Funny story . . .
One evening, we were sitting in the living room, and we heard chirping in the chimney. It sounded like birds. We’ve had birds in the chimney before. To get them out, I would open the flue, allow the birds to fly out, capture them with a blanket, and release them outside.
So, you can imagine my surprise when we saw three baby raccoons fall into the fire pit instead of birds! I knew if there were baby raccoons, the momma was close behind. As we quickly closed the glass fireplace door and held it shut, sure enough, the momma raccoon popped her head out, grunting to her babies as they squealed for their momma.
I was panicked. All I could think about was the amount of damage the raccoons could cause if they got into our house. The fireplace glass door did not have a latch, so it would have been very easy for the raccoon to push it open. To keep the door closed, my daughter and I sat with our backs to the door so it could not be opened.
We knew we needed help, but whom do you call? Come to find out, there is not a listing for raccoon removal from a fireplace. So, we started the enormous job of finding someone who could help. This happened on a Sunday night, which meant that most businesses were closed. We called the police, but apparently, raccoons in your living room are not a crime, so they won’t come. We called DNR, but they didn’t seem concerned because they felt the momma and her babies would eventually disappear.
We tried calling the local pest control, but their phones went to voicemail. After trying to call ten different companies, I called the police back. In my most panicked voice, I said they needed to bring their guns and shoot raccoons, NOW! I don’t know if it was from the panic in my voice or that I mentioned guns and shooting raccoons in the same sentence. Still, the police department finally took me seriously and called someone for me.
Shortly after my conversation with the police, we got a call from someone that could help.

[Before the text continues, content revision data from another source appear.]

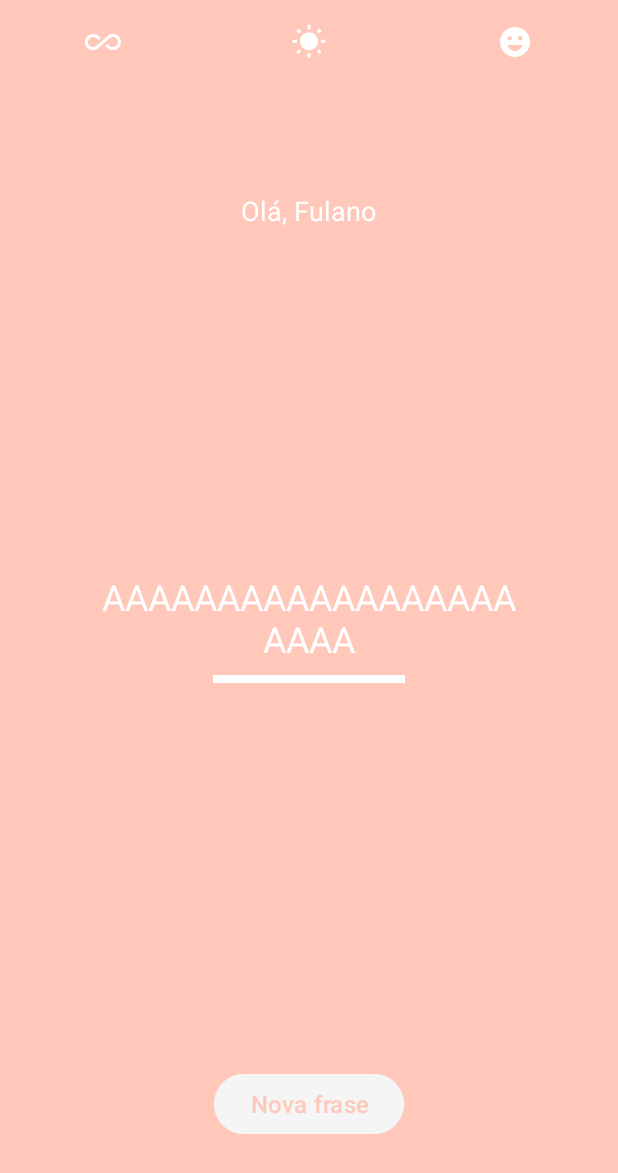
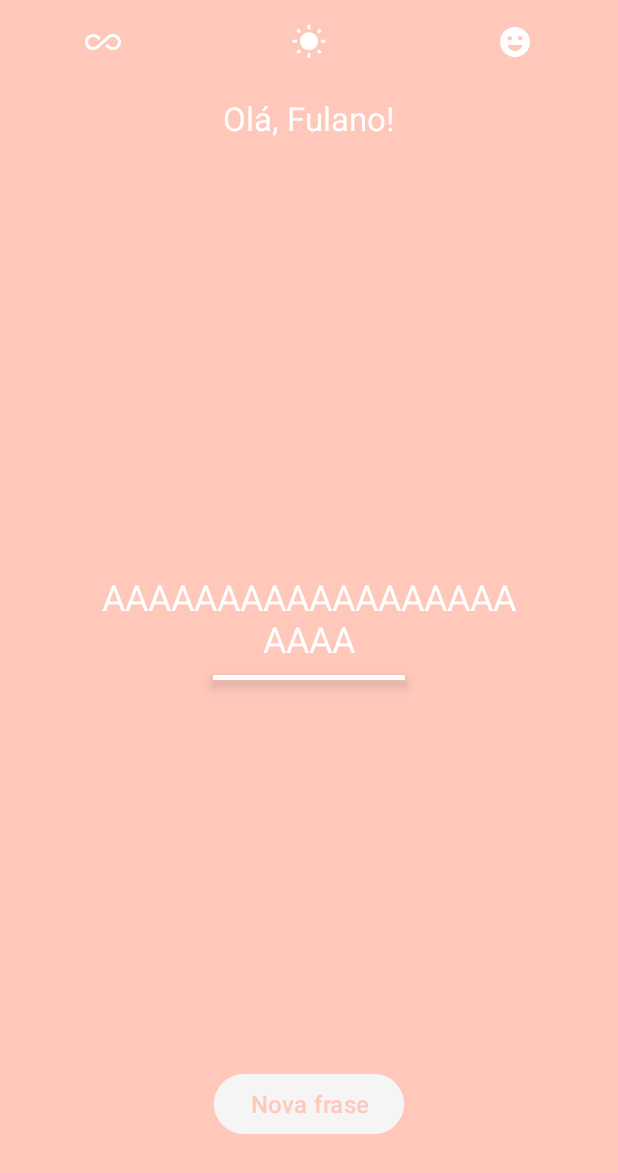
Before and after one commit to LuisFilipeLobo/MotiChat, an Android app: the UserActivity screen opened directly, with no data from a screen before it, on a phone screen of 412 x 824 dp. Shown: the top 1173 px of the screen. Run offline under Robolectric (Android 15) with nearby library versions, the phone set to English and light mode, and no system bars.

```diff
--- a/app/src/main/java/com/motichat/UserActivity.kt
+++ b/app/src/main/java/com/motichat/UserActivity.kt
@@ -1,11 +1,28 @@
 package com.motichat
 
+import android.os.Bundle
+import android.view.View
 import androidx.appcompat.app.AppCompatActivity
-import android.os.Bundle
+import com.motichat.databinding.ActivityUserBinding
 
-class UserActivity : AppCompatActivity() {
+class UserActivity : AppCompatActivity(), View.OnClickListener {
+
+    private lateinit var binding: ActivityUserBinding
+
     override fun onCreate(savedInstanceState: Bundle?) {
         super.onCreate(savedInstanceState)
-        setContentView(R.layout.activity_user)
+
+        binding = ActivityUserBinding.inflate(layoutInflater)
+
+        // Esconder a action bar
+        supportActionBar?.hide()
+
+        setContentView(binding.root)
+    }
+
+    override fun onClick(view: View) {
+        if (view.id == R.id.btn_new_phrase) {
+            TODO("TODO")
+        }
     }
 }
--- a/app/src/main/res/layout/activity_user.xml
+++ b/app/src/main/res/layout/activity_user.xml
@@ -48,13 +48,13 @@
         android:layout_width="wrap_content"
         android:layout_height="wrap_content"
         android:layout_centerHorizontal="true"
-        android:layout_marginStart="128dp"
-        android:layout_marginTop="128dp"
-        android:layout_marginEnd="128dp"
-        android:layout_marginBottom="128dp"
-        android:text="Olá, Fulano"
+        android:layout_marginStart="64dp"
+        android:layout_marginTop="64dp"
+        android:layout_marginEnd="64dp"
+        android:layout_marginBottom="64dp"
+        android:text="Olá, Fulano!"
         android:textColor="@color/white"
-        android:textSize="18sp" />
+        android:textSize="22sp" />
 
     <TextView
         android:id="@+id/text_phrase"
@@ -70,11 +70,12 @@
 
     <View
         android:layout_width="128dp"
-        android:layout_height="5dp"
+        android:layout_height="3dp"
         android:layout_below="@id/text_phrase"
         android:layout_centerHorizontal="true"
         android:layout_marginTop="8dp"
-        android:background="@color/white" />
+        android:background="@color/white"
+        android:elevation="5dp" />
 
 
     <Button
--- a/app/src/main/res/values/strings.xml
+++ b/app/src/main/res/values/strings.xml
@@ -4,4 +4,5 @@
     <string name="lets_start">Vamos começar?</string>
     <string name="save">Salvar</string>
     <string name="new_phrase">Nova frase</string>
+    <string name="msg_error_invalid_username">Nome de usuário inválido. Utilize apenas letras.</string>
 </resources>
```
Also changed, not shown: app/src/main/java/com/motichat/MainActivity.kt (+41 -3 lines).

He told us to barricade the door, cover it with a blanket, and leave the room. This would allow the momma to feel safe enough to get the babies out. After securing the fireplace door, we did what any typical family would do in this situation; we went out for Chinese. An excellent plan of action when there is a family of raccoons in your fireplace.
When we came home, we noticed that the fireplace was quiet. Momma was not grunting, and the babies were not crying. So, either it was because:
- momma got the babies out.
- the babies were sleeping, or
- momma was waiting at the glass door for an opportunity to scare us.
The good news was we received a call at 8:00 am the following day, and the raccoons were out of the chimney by 10:00 am.